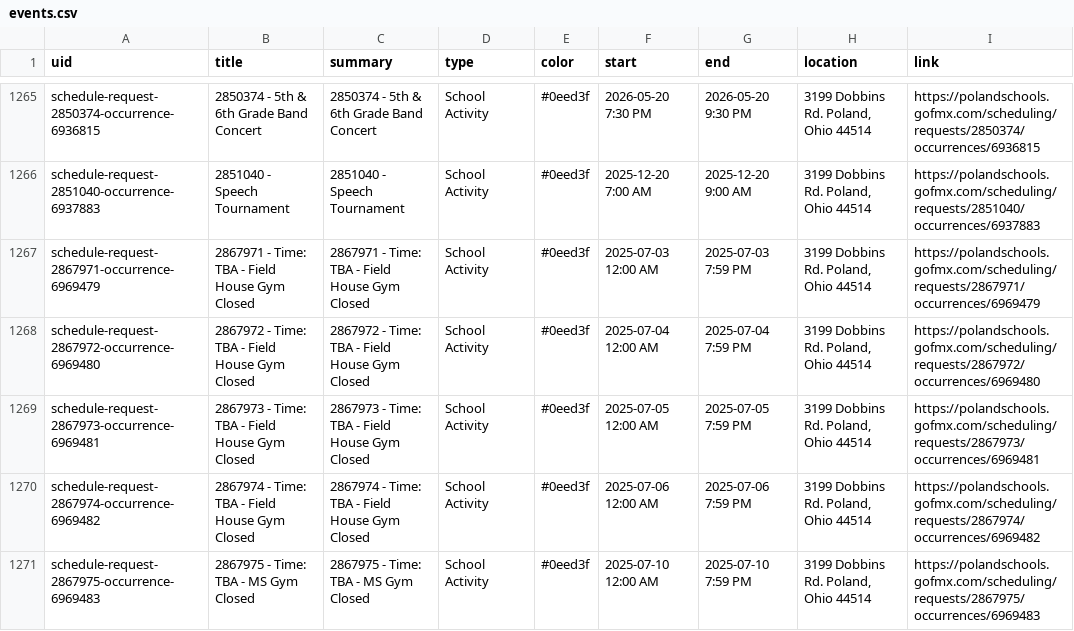
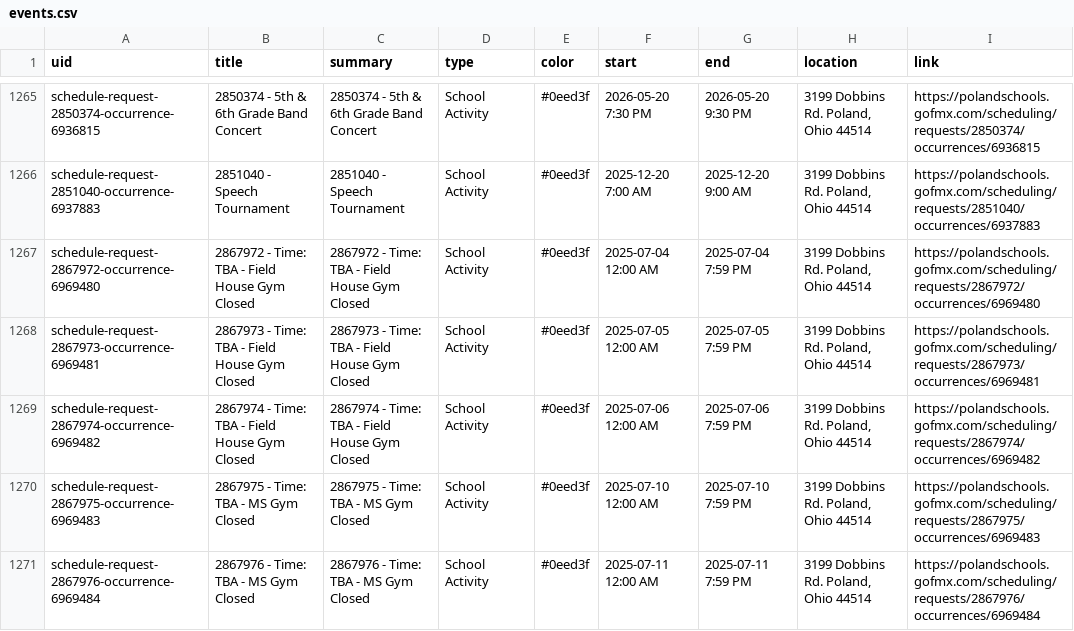
Before and after one commit to nruggieri-poland/calendar, a CSV file: output/events.csv, drawn as a sheet; only a part is shown, gaps mark what is left out; the shorter side is filled out with more unchanged rows.

```diff
--- a/output/events.csv
+++ b/output/events.csv
@@ -1266,3 +1266,2 @@ schedule-request-2850374-occurrence-6936815,2850374 - 5th & 6th Grade Band Conce
 schedule-request-2851040-occurrence-6937883,2851040 - Speech Tournament,2851040 - Speech Tournament,School Activity,#0eed3f,2025-12-20 7:00 AM,2025-12-20 9:00 AM,"3199 Dobbins Rd. Poland, Ohio 44514",https://polandschools.gofmx.com/scheduling/requests/2851040/occurrences/6937883
-schedule-request-2867971-occurrence-6969479,2867971 - Time: TBA - Field House Gym Closed,2867971 - Time: TBA - Field House Gym Closed,School Activity,#0eed3f,2025-07-03 12:00 AM,2025-07-03 7:59 PM,"3199 Dobbins Rd. Poland, Ohio 44514",https://polandschools.gofmx.com/scheduling/requests/2867971/occurrences/6969479
 schedule-request-2867972-occurrence-6969480,2867972 - Time: TBA - Field House Gym Closed,2867972 - Time: TBA - Field House Gym Closed,School Activity,#0eed3f,2025-07-04 12:00 AM,2025-07-04 7:59 PM,"3199 Dobbins Rd. Poland, Ohio 44514",https://polandschools.gofmx.com/scheduling/requests/2867972/occurrences/6969480
```
Also changed, not shown: 3 other files.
───
Set down each entry again exactly as written. Pictures stay out.

### Worked solution
Before and after one commit to nruggieri-poland/calendar, a CSV file: output/events.csv, drawn as a sheet; only a part is shown, gaps mark what is left out; the shorter side is filled out with more unchanged rows.

```diff
--- a/output/events.csv
+++ b/output/events.csv
@@ -1266,3 +1266,2 @@ schedule-request-2850374-occurrence-6936815,2850374 - 5th & 6th Grade Band Conce
 schedule-request-2851040-occurrence-6937883,2851040 - Speech Tournament,2851040 - Speech Tournament,School Activity,#0eed3f,2025-12-20 7:00 AM,2025-12-20 9:00 AM,"3199 Dobbins Rd. Poland, Ohio 44514",https://polandschools.gofmx.com/scheduling/requests/2851040/occurrences/6937883
-schedule-request-2867971-occurrence-6969479,2867971 - Time: TBA - Field House Gym Closed,2867971 - Time: TBA - Field House Gym Closed,School Activity,#0eed3f,2025-07-03 12:00 AM,2025-07-03 7:59 PM,"3199 Dobbins Rd. Poland, Ohio 44514",https://polandschools.gofmx.com/scheduling/requests/2867971/occurrences/6969479
 schedule-request-2867972-occurrence-6969480,2867972 - Time: TBA - Field House Gym Closed,2867972 - Time: TBA - Field House Gym Closed,School Activity,#0eed3f,2025-07-04 12:00 AM,2025-07-04 7:59 PM,"3199 Dobbins Rd. Poland, Ohio 44514",https://polandschools.gofmx.com/scheduling/requests/2867972/occurrences/6969480
```
Also changed, not shown: 3 other files.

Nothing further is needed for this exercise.